(Data items)
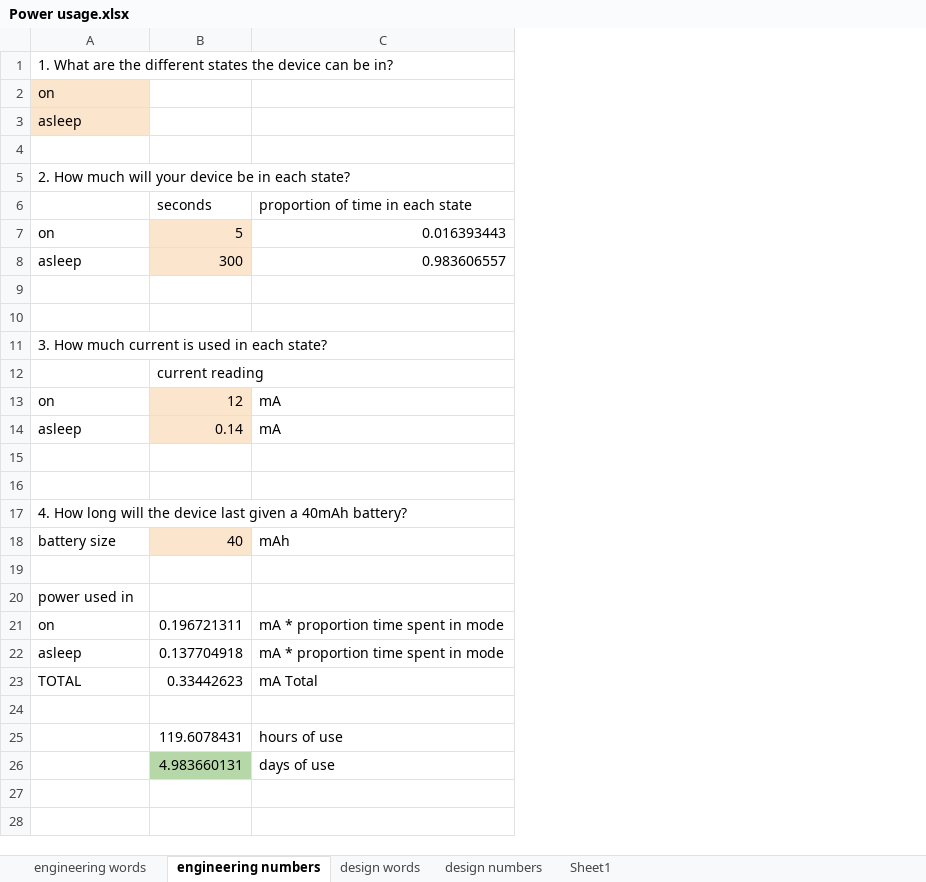
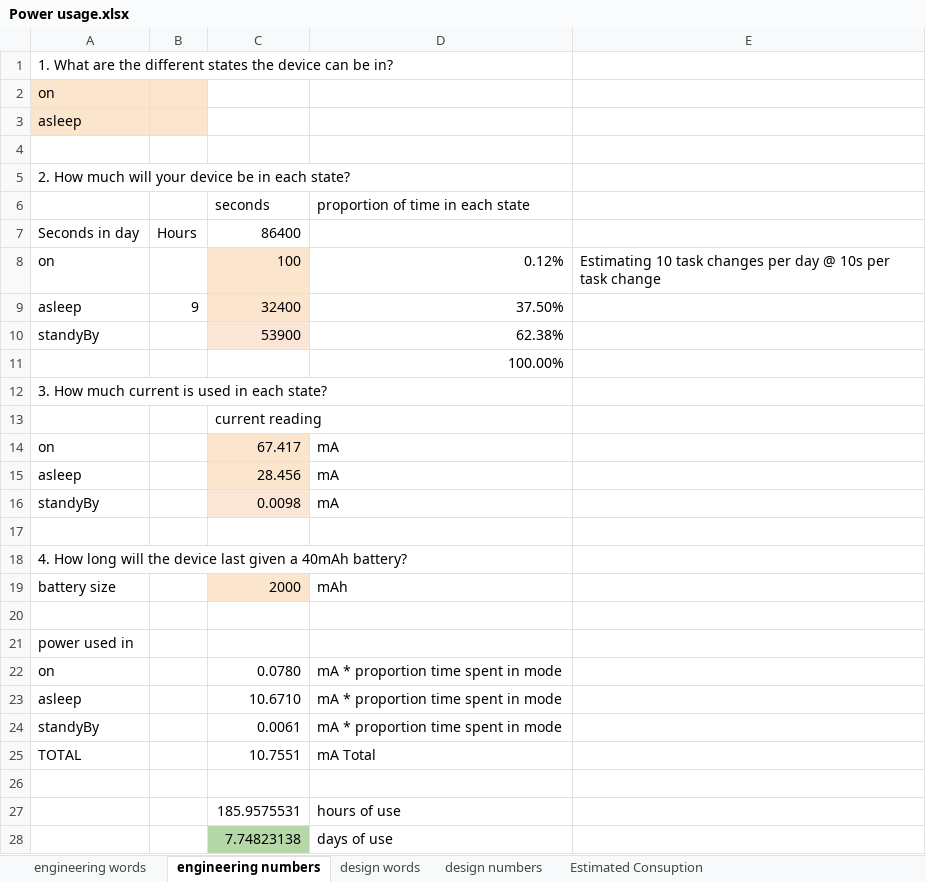
Before and after one commit to graeme-gets/making-embedded-projects, an Excel workbook: week-ten/Power usage.xlsx, sheet engineering numbers, drawn as a sheet; values as stored, in another font and other column widths than the file's, no borders; addresses are those after the commit; the diff names each change by its address in the sheet, - before the commit and + after, or states it on an @@ line.

```diff
--- a/week-ten/Power usage.xlsx (sheet engineering numbers)
+++ b/week-ten/Power usage.xlsx (sheet engineering numbers)
-sheet tab: Sheet1
+sheet tab: Estimated Consuption
+column B, row 9: 9
+column E, row 8: Estimating 10 task changes per day @ 10s per task change
+row 7: Seconds in day | Hours | 86400
-C8 (seconds): 5
+C8 (seconds): 100
-D8 (proportion of time in each state): 0.016393443
+D8 (proportion of time in each state): 0.12%
-C9 (seconds): 300
+C9 (seconds): 32400
-D9 (proportion of time in each state): 0.983606557
+D9 (proportion of time in each state): 37.50%
-row 10: (empty)
+row 10: standyBy |  | 53900 | 62.38%
-C10 fill: none
+C10 fill: #FBE5D6
-D11 (proportion of time in each state): (empty)
+D11 (proportion of time in each state): 100.00%
-C14 (seconds): 12
+C14 (seconds): 67.417
-C15 (seconds): 0.14
+C15 (seconds): 28.456
-row 16: (empty)
+row 16: standyBy |  | 0.0098 | mA
-C16 fill: none
+C16 fill: #FBE5D6
-C19 (seconds): 40
+C19 (seconds): 2000
-C22 (seconds): 0.196721311
+C22 (seconds): 0.0780
-C23 (seconds): 0.137704918
+C23 (seconds): 10.6710
+row 24: standyBy |  | 0.0061 | mA * proportion time spent in mode
-C25 (seconds): 0.33442623
+C25 (seconds): 10.7551
-C27 (seconds): 119.6078431
+C27 (seconds): 185.9575531
-C28 (seconds): 4.983660131
+C28 (seconds): 7.74823138
```
Also changed, not shown: sheet Estimated Consuption, sheet design numbers, sheet engineering words.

EXERCISE>
The data must come back word for word, with every picture removed.

OUTPUT OF THE TASK>
Before and after one commit to graeme-gets/making-embedded-projects, an Excel workbook: week-ten/Power usage.xlsx, sheet engineering numbers, drawn as a sheet; values as stored, in another font and other column widths than the file's, no borders; addresses are those after the commit; the diff names each change by its address in the sheet, - before the commit and + after, or states it on an @@ line.

```diff
--- a/week-ten/Power usage.xlsx (sheet engineering numbers)
+++ b/week-ten/Power usage.xlsx (sheet engineering numbers)
-sheet tab: Sheet1
+sheet tab: Estimated Consuption
+column B, row 9: 9
+column E, row 8: Estimating 10 task changes per day @ 10s per task change
+row 7: Seconds in day | Hours | 86400
-C8 (seconds): 5
+C8 (seconds): 100
-D8 (proportion of time in each state): 0.016393443
+D8 (proportion of time in each state): 0.12%
-C9 (seconds): 300
+C9 (seconds): 32400
-D9 (proportion of time in each state): 0.983606557
+D9 (proportion of time in each state): 37.50%
-row 10: (empty)
+row 10: standyBy |  | 53900 | 62.38%
-C10 fill: none
+C10 fill: #FBE5D6
-D11 (proportion of time in each state): (empty)
+D11 (proportion of time in each state): 100.00%
-C14 (seconds): 12
+C14 (seconds): 67.417
-C15 (seconds): 0.14
+C15 (seconds): 28.456
-row 16: (empty)
+row 16: standyBy |  | 0.0098 | mA
-C16 fill: none
+C16 fill: #FBE5D6
-C19 (seconds): 40
+C19 (seconds): 2000
-C22 (seconds): 0.196721311
+C22 (seconds): 0.0780
-C23 (seconds): 0.137704918
+C23 (seconds): 10.6710
+row 24: standyBy |  | 0.0061 | mA * proportion time spent in mode
-C25 (seconds): 0.33442623
+C25 (seconds): 10.7551
-C27 (seconds): 119.6078431
+C27 (seconds): 185.9575531
-C28 (seconds): 4.983660131
+C28 (seconds): 7.74823138
```
Also changed, not shown: sheet Estimated Consuption, sheet design numbers, sheet engineering words.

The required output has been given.